However, while cargo owners look for alternative routes to avoid any delays, their options are limited. A spokesman for Evergreen told JOC.com that with more than 70 percent of West Coast container traffic entering the U.S. through Los Angeles-Long Beach, “it is difficult to find suitable alternative gateways to replace those ports.”
The congestion also appeared to hit carrier attempts to hike rates on the trans-Pacific.

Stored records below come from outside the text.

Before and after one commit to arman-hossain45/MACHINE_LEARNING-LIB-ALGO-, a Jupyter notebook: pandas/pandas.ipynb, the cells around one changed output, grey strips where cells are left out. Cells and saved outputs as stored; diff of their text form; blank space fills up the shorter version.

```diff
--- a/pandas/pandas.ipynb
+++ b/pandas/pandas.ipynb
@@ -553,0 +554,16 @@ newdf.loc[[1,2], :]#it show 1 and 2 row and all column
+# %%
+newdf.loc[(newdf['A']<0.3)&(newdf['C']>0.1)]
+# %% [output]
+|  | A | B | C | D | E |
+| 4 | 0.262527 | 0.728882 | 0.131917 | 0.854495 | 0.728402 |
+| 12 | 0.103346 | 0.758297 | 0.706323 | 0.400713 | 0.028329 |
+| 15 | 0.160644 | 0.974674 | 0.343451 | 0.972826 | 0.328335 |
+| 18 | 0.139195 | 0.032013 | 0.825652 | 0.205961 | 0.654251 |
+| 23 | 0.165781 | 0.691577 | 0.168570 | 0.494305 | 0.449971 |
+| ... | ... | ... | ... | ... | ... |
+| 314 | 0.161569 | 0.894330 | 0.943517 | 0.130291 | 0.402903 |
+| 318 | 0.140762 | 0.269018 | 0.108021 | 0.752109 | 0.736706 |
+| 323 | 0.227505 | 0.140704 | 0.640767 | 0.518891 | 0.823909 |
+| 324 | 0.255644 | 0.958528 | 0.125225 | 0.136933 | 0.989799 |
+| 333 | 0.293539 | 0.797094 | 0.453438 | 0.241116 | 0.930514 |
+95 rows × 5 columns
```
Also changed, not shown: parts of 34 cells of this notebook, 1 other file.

Spot rates on the Asia-U.S. West Coast trades rose just $159 per 40-foot container this week, despite a $600 general rate increase levied by trans-Pacific carriers on Jan. 15 that was accompanied by a $400 peak season surcharge.
The TSA has announced plans to collect another $600 per FEU in a GRI that will take effect on Feb. 9 in anticipation of strong pre-Lunar New Year shipments from Asia to the U.S. and to ensure carrier costs are “adequately recovered” coming out of the slower winter season.
“This is a very challenging operating environment for transpacific container lines and it is critical to maintaining service levels that they not leave money on the table during the Lunar New Year period,” said TSA executive administrator Brian Conrad in a statement.
Conrad said while some carriers have reported profitability in the trade in recent quarters, it has come almost entirely from cost-cutting as revenues have shown only marginal improvement over time.
Shipping lines are trying to push up rates to catch Chinese New Year volumes and bump up prices in the run up to contracting season, but with the chaotic waterfront scenes holding up ships and delaying imports, the market seems to have little interest in paying more per box.
According to the SCFI, the trans-Pacific spot rate to the West Coast was $2,089 per FEU this week, 8.2 percent up on last week’s price and 12 percent higher than during the same week last year.
The last GRI was on Dec. 12 when members of the Transpacific Stabilisation Agreement (TSA) imposed a $1,000 levy on customers. That increase achieved just over 50 percent of the sought after GRI, although it quickly began to fall.
On the volatile Asia-North Europe trade, the spot rate rose by a meagre $33 per TEU this week, edging up to 1,008 per TEU in a 3.4 percent increase. That was 41.5 percent lower than in the same week last year, although that was because of a more successful GRI before an earlier 2014 Chinese New Year.
The Asia-Mediterranean spot rate came bouncing back this week, with the SCFI pegging it at $1,360 per 20-foot container, an increase of $186, or almost 16 percent, on last week’s rate. After gaining $528 the week of the mid-Dec GRIs, the rate lost $180 per TEU before this week’s rise arrested the slide.